Heavy school back packs not a clear cause of low back pain in kids

Five school children each with back packs run excitedly up the steps to enter their school

Heavy school back packs not a clear cause of low back pain in kids

Five school children each with back packs run excitedly up the steps to enter their school

Recent studies1-5 have shown there is no clear association between heavy school back packs and low back pain in school children, contrary to the popular belief that the weight of a school bag is the main culprit behind the growing prevalence of low back pain in kids.

Low back pain (LBP) affects up to 4 in 10 Australian students at any point in time; 30 to 50 per cent will have pain persisting longer than three months3

The Australian Physiotherapy Association (APA) is cautioning parents to not immediately assume back packs are the main contributor of back pain in kids, but to instead seek advice from a physiotherapist before returning to school if a child complains of back pain. 

While school back packs may have some influence on pain, there are other factors to consider, explains APA Paediatric Physiotherapist Nicole Pates, national chair of the APA’s Paediatric group. 

“The time spent carrying the bag over a long commute, or the child’s perceived weight of a school bag, may be linked to pain.
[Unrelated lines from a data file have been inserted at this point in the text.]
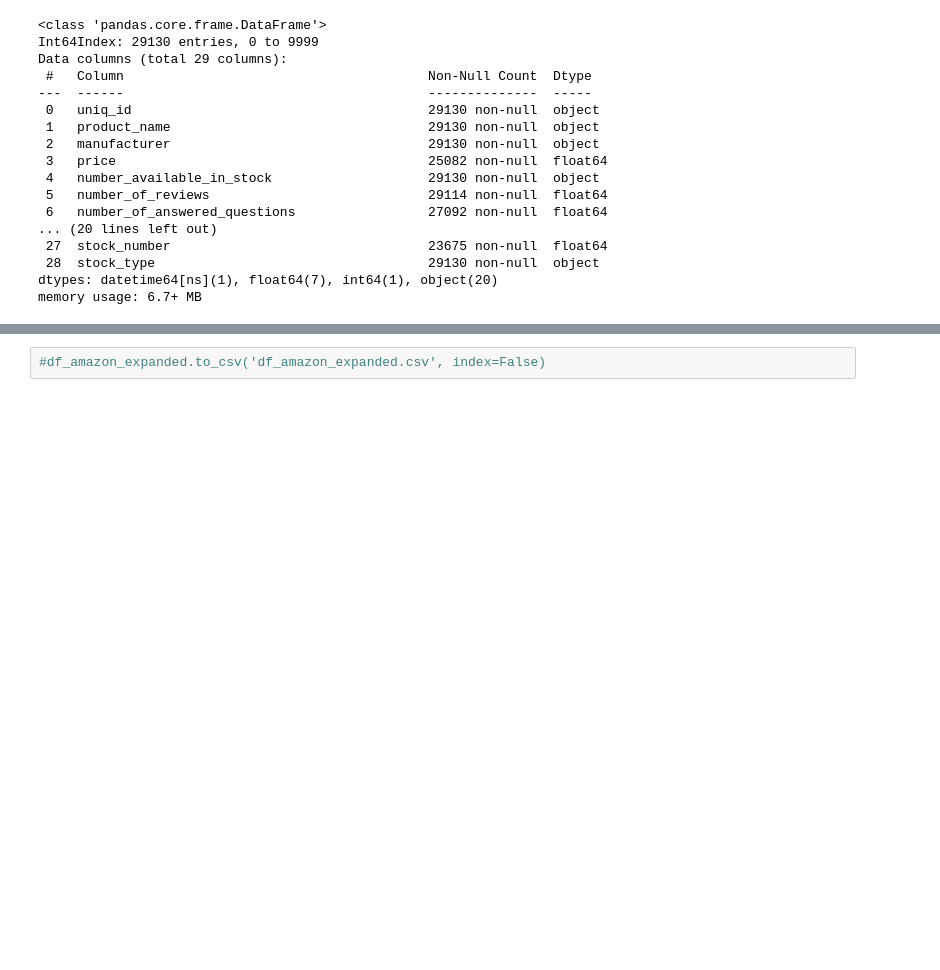
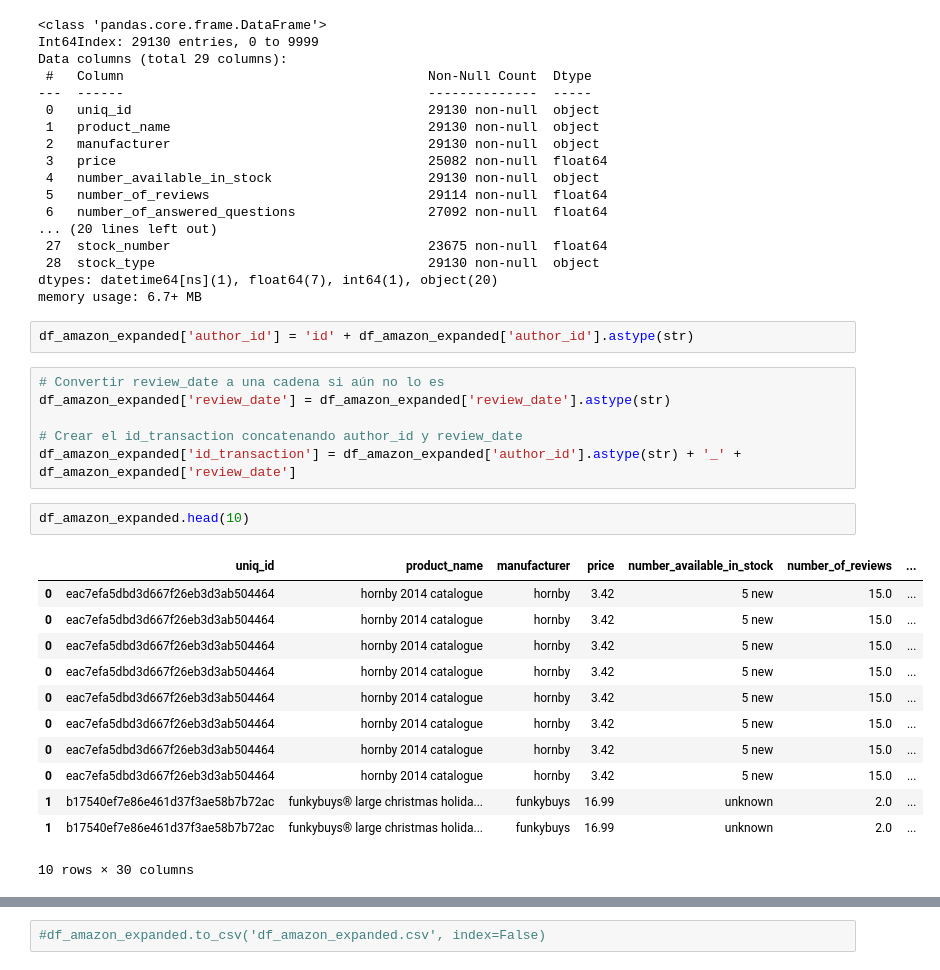
Before and after one commit to FJGM2023015/Recommendation-System-Market-Basket-Analysis-, a Jupyter notebook: recomm_system_market_basket_analysis.ipynb, the cells around one changed output, grey strips where cells are left out. Drawn from its saved outputs; the diff is of its cells as text; blank space fills up the shorter version.

```diff
--- a/recomm_system_market_basket_analysis.ipynb
+++ b/recomm_system_market_basket_analysis.ipynb
@@ -613,3 +614,26 @@ Data columns (total 29 columns):
  28  stock_type                                   29130 non-null  object
 dtypes: datetime64[ns](1), float64(7), int64(1), object(20)
 memory usage: 6.7+ MB
+# %%
+df_amazon_expanded['author_id'] = 'id' + df_amazon_expanded['author_id'].astype(str)
+# %%
+# Convertir review_date a una cadena si aún no lo es
+df_amazon_expanded['review_date'] = df_amazon_expanded['review_date'].astype(str)
+
+# Crear el id_transaction concatenando author_id y review_date
+df_amazon_expanded['id_transaction'] = df_amazon_expanded['author_id'].astype(str) + '_' + df_amazon_expanded['review_date']
+# %%
+df_amazon_expanded.head(10)
+# %% [output]
+|  | uniq_id | product_name | manufacturer | price | number_available_in_stock | number_of_reviews | ... |
+| 0 | eac7efa5dbd3d667f26eb3d3ab504464 | hornby 2014 catalogue | hornby | 3.42 | 5 new | 15.0 | ... |
+| 0 | eac7efa5dbd3d667f26eb3d3ab504464 | hornby 2014 catalogue | hornby | 3.42 | 5 new | 15.0 | ... |
+| 0 | eac7efa5dbd3d667f26eb3d3ab504464 | hornby 2014 catalogue | hornby | 3.42 | 5 new | 15.0 | ... |
+| 0 | eac7efa5dbd3d667f26eb3d3ab504464 | hornby 2014 catalogue | hornby | 3.42 | 5 new | 15.0 | ... |
+| 0 | eac7efa5dbd3d667f26eb3d3ab504464 | hornby 2014 catalogue | hornby | 3.42 | 5 new | 15.0 | ... |
+| 0 | eac7efa5dbd3d667f26eb3d3ab504464 | hornby 2014 catalogue | hornby | 3.42 | 5 new | 15.0 | ... |
+| 0 | eac7efa5dbd3d667f26eb3d3ab504464 | hornby 2014 catalogue | hornby | 3.42 | 5 new | 15.0 | ... |
+| 0 | eac7efa5dbd3d667f26eb3d3ab504464 | hornby 2014 catalogue | hornby | 3.42 | 5 new | 15.0 | ... |
+| 1 | b17540ef7e86e461d37f3ae58b7b72ac | funkybuys® large christmas holida... | funkybuys | 16.99 | unknown | 2.0 | ... |
+| 1 | b17540ef7e86e461d37f3ae58b7b72ac | funkybuys® large christmas holida... | funkybuys | 16.99 | unknown | 2.0 | ... |
+10 rows × 30 columns
```
Also changed, not shown: parts of 43 cells of this notebook.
Other factors relevant for teenagers include mental health challenges, a high physical load and excessive activity, a sedentary lifestyle, and factors relating to gender predisposing females to experience pain because of puberty or skeletal changes,” said Ms Pates. 

“Low back pain is far more prevalent in kids than commonly thought, and as previous reports show back pain costs the Australian economy $4.8 billion each year6, it’s crucial parents put in the time to do preventative work with their kids to reduce this burden as they age,” Ms Pates said. 

In terms of prevention, while parents do not need to weigh their child’s bag every day, it’s important to at least ask how the child feels about the weight of the back pack. If they perceive the back pack as heavy, it may be time for a physiotherapist to assess their physical capacity. If their physical capacity needs to be strengthened to more appropriately handle the load of the back pack, a physiotherapist will work with the child and their parents to increase their activity levels7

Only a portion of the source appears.